Which lines in the records below hold the word "empty"? Copy each of them.
RECORDS TO USE: Begin
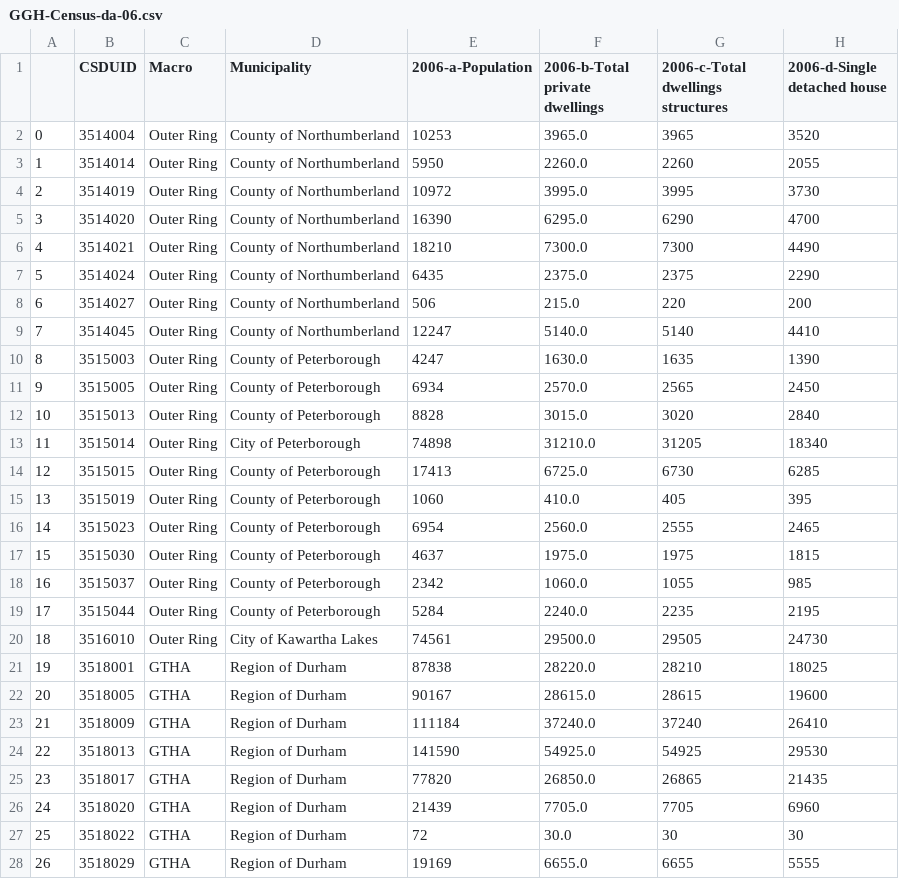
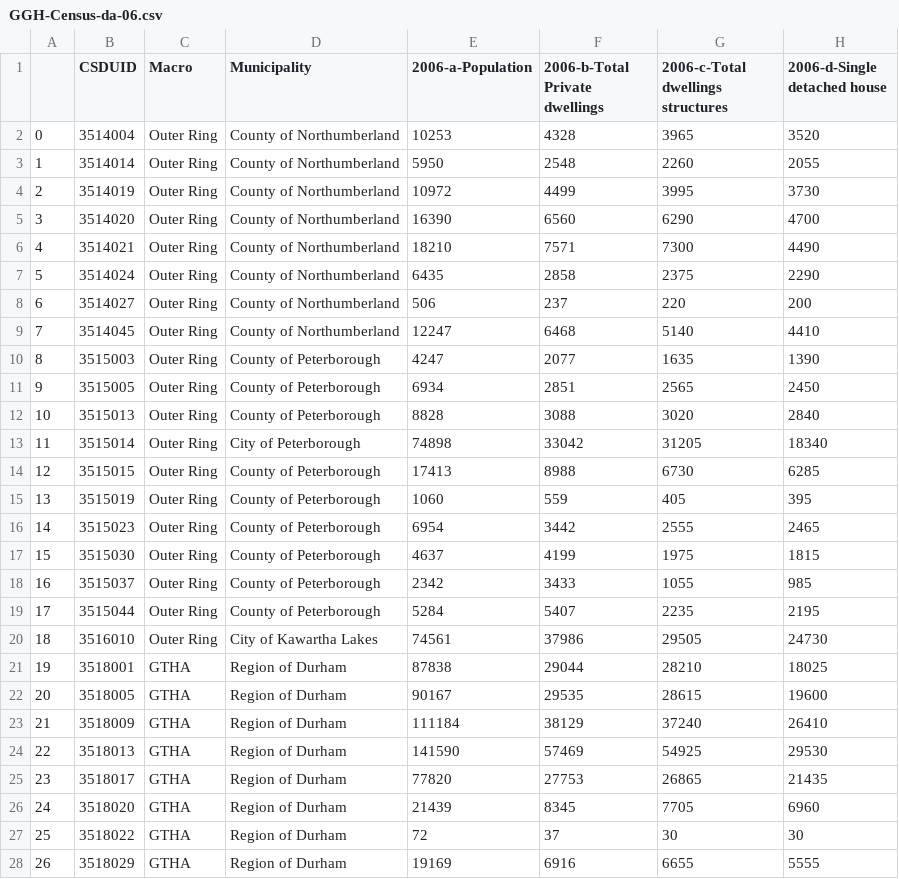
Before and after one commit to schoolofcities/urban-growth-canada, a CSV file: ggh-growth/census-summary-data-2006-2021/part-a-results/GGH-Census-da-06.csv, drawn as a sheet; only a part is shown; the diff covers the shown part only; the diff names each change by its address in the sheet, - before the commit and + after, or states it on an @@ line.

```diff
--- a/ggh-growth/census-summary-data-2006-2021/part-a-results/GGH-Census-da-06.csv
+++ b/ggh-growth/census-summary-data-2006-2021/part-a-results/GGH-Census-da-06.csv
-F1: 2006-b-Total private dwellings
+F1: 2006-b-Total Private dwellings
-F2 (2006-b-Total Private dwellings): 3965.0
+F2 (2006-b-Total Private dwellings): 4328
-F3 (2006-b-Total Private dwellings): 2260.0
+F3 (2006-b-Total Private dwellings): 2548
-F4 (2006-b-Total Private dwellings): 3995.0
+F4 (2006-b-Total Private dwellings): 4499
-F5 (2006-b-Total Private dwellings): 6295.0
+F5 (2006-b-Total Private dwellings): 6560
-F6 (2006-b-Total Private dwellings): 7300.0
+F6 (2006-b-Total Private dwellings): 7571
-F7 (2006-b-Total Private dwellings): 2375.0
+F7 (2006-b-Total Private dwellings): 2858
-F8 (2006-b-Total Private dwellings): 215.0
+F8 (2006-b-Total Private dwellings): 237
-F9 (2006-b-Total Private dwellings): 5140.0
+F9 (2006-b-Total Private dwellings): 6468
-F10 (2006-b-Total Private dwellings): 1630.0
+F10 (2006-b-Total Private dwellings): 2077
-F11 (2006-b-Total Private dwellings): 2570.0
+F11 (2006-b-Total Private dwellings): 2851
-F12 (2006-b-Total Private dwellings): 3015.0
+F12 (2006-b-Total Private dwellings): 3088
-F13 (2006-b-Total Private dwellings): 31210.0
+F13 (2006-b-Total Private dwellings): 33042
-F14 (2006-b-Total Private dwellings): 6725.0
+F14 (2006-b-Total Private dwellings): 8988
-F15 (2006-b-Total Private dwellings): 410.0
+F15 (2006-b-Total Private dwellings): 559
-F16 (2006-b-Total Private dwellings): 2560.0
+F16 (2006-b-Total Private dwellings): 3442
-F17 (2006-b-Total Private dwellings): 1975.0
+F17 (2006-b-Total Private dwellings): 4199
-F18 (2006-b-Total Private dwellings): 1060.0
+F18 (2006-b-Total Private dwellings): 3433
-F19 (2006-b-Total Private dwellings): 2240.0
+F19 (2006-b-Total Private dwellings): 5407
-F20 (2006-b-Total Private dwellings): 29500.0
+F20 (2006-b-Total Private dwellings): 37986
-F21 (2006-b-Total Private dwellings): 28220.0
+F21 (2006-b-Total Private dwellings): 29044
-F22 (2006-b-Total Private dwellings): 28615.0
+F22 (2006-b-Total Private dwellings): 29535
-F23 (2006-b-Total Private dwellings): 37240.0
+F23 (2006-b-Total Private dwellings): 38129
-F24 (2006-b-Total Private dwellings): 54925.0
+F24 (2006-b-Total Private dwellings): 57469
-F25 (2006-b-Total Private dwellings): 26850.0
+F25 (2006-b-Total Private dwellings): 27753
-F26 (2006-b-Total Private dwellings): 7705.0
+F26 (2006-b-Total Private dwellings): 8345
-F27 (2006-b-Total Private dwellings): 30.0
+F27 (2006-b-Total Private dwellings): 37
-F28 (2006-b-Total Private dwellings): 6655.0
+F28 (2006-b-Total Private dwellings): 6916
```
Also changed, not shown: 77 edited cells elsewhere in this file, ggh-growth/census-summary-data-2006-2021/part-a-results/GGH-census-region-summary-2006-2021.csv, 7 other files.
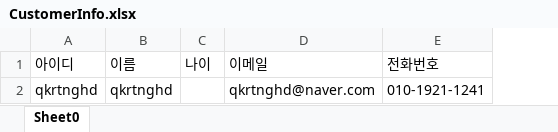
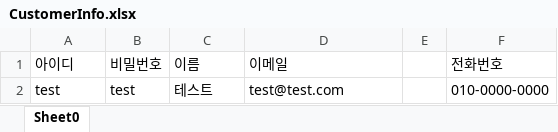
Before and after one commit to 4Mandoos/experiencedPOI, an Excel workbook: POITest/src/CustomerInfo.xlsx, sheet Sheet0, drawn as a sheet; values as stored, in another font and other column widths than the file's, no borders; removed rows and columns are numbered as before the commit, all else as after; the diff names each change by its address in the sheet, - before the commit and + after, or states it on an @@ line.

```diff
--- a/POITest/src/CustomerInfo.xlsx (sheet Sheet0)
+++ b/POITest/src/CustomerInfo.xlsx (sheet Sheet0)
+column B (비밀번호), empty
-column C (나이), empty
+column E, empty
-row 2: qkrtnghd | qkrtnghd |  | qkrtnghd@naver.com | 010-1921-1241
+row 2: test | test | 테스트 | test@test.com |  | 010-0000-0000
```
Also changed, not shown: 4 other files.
RECORDS TO USE: End
== EXERCISE SOLUTION ==
+column B (비밀번호), empty
-column C (나이), empty
+column E, empty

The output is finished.